:: Task goal ::
Your answer should consist of the lines in the following data that contain "more".

★ ★ ★

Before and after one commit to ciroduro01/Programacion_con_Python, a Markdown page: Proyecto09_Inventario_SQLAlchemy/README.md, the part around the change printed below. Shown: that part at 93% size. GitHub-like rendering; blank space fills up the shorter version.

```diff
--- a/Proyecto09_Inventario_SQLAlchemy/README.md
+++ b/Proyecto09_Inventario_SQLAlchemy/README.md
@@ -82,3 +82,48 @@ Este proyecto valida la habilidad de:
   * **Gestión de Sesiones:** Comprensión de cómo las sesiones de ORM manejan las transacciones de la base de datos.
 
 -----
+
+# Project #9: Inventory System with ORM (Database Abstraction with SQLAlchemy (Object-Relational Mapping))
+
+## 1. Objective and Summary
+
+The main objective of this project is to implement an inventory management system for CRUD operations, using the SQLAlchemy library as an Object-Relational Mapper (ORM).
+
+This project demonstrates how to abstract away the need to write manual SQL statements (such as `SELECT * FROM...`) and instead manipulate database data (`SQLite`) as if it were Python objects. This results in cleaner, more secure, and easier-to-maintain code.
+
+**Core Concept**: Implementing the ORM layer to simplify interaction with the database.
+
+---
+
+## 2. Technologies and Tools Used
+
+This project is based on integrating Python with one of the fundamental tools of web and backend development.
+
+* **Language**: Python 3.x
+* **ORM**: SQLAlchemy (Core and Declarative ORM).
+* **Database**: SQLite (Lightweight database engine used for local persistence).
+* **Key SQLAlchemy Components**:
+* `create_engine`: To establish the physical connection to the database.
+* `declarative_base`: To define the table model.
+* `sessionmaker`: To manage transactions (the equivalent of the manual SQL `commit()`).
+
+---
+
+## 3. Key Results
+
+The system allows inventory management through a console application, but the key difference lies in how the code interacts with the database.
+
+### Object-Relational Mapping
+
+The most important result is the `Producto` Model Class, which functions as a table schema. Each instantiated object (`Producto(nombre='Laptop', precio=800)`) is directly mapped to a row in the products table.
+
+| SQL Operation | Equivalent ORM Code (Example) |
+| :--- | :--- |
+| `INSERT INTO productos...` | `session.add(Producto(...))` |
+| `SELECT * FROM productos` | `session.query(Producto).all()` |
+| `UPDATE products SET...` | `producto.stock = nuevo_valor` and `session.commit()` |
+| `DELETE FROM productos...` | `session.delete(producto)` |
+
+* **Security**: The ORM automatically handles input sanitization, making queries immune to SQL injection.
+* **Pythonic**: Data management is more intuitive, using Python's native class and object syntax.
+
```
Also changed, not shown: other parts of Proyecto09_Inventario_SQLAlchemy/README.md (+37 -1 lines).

★ ★ ★

:: Expected answer ::
+This project demonstrates how to abstract away the need to write manual SQL statements (such as `SELECT * FROM...`) and instead manipulate database data (`SQLite`) as if it were Python objects. This results in cleaner, more secure, and easier-to-maintain code.
+* **Pythonic**: Data management is more intuitive, using Python's native class and object syntax.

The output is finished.